Regulations around abortion providers in the U.S. (American Journal of Public Health)
Tuesday afternoon, on the 40th anniversary of Roe v. Wade, a group of state lawmakers and women’s advocates announced the introduction of a bill in the California Legislature aimed at expanding a woman’s access to abortion. Currently in California, only physicians are authorized to conduct early abortions. This new bill, AB 154, would authorize other clinicians — specially-trained nurse practitioners, certified nurse midwives and physician assistants — to perform early abortions.
“As a former administrator of a health clinic, I know how important timely care is for women,” Assemblymember Toni Atkins (D-San Diego), author of AB 154, said in a statement. “This bill will ensure that early abortion care will be available for women in California who need it.”

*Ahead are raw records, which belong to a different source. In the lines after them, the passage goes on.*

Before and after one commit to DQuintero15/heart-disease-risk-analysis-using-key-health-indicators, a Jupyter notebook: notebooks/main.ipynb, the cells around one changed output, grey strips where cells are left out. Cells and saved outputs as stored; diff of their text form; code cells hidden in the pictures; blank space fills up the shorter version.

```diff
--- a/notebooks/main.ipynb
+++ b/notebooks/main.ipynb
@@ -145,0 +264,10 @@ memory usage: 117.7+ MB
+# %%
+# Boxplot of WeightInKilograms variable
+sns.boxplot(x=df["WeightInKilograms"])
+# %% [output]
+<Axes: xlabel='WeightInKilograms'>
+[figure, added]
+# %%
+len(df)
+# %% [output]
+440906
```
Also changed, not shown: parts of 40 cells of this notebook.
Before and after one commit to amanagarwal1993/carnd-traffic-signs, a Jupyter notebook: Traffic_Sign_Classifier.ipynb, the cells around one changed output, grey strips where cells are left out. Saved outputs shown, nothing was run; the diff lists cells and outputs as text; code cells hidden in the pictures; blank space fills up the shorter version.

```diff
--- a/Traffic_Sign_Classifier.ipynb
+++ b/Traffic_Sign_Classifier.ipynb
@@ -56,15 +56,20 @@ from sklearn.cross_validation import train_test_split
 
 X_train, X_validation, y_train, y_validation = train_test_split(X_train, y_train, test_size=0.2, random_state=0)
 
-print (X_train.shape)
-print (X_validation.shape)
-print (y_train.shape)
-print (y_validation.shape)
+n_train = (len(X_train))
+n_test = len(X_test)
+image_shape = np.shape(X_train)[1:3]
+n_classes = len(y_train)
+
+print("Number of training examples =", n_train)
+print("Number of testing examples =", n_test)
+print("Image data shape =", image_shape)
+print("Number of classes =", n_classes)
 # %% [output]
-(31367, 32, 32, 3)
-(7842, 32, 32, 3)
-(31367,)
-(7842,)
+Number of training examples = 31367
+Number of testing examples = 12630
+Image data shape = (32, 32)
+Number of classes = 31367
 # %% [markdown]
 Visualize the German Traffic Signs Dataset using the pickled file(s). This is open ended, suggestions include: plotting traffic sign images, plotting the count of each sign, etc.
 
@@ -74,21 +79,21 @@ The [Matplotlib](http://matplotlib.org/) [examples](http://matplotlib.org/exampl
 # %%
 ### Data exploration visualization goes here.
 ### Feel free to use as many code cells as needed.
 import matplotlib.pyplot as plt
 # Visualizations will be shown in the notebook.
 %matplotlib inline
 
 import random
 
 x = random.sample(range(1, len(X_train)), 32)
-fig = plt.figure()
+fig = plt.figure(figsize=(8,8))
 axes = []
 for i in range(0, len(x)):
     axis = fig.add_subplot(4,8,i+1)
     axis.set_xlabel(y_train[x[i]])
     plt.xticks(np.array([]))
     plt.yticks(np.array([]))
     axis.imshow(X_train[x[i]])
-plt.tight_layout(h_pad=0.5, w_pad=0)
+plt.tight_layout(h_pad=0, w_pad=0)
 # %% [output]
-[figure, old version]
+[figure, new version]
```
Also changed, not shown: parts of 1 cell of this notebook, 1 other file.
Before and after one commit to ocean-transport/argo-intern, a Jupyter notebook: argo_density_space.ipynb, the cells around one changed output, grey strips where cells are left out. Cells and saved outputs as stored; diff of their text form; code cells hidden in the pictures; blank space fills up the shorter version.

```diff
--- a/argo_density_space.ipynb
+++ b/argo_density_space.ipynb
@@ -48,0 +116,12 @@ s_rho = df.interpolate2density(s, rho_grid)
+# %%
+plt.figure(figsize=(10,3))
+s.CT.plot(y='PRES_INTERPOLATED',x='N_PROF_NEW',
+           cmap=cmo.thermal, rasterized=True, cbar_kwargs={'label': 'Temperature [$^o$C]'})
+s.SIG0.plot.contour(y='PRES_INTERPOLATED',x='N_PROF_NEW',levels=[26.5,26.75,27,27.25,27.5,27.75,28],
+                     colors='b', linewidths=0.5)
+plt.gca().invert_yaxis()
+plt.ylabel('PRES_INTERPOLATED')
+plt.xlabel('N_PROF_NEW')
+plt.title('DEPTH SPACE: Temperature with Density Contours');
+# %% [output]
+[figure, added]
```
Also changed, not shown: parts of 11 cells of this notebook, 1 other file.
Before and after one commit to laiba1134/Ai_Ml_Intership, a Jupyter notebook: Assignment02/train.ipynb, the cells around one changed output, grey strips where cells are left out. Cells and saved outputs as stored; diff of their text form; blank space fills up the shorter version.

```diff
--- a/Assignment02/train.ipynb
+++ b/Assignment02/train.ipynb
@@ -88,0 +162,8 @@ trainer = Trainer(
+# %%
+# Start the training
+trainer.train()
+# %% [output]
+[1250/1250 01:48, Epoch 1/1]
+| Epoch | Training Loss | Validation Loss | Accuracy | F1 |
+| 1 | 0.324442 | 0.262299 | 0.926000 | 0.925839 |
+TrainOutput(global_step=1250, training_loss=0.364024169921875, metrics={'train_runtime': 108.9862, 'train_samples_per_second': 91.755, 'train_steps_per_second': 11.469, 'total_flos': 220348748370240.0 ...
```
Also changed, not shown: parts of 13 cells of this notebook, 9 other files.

Four other states permit nonphysician clinicians to perform early abortions. Still, clinical evidence of safety had been lacking. Last week, a new study led by researchers at UCSF showed that early abortions performed by trained nurse practitioners, certified nurse midwives and physician assistants are “clinically equivalent” to those performed by physicians.
“Early abortion is safer than we thought overall, and there’s no difference in the complication rate between the two groups,” said lead author Tracy Weitz, UCSF professor of obstetrics and gynecology. The research team found a two percent complication rate — below the four percent rate they had expected. Complications were mostly minor.
In the study, published online by the American Journal of Public Health, researchers received a waiver from the state of California to permit training of nurse practitioners, certified nurse midwives and physician assistants to perform what are called surgical or aspiration abortions. Altogether, researchers analyzed more than 11,000 procedures. Continue reading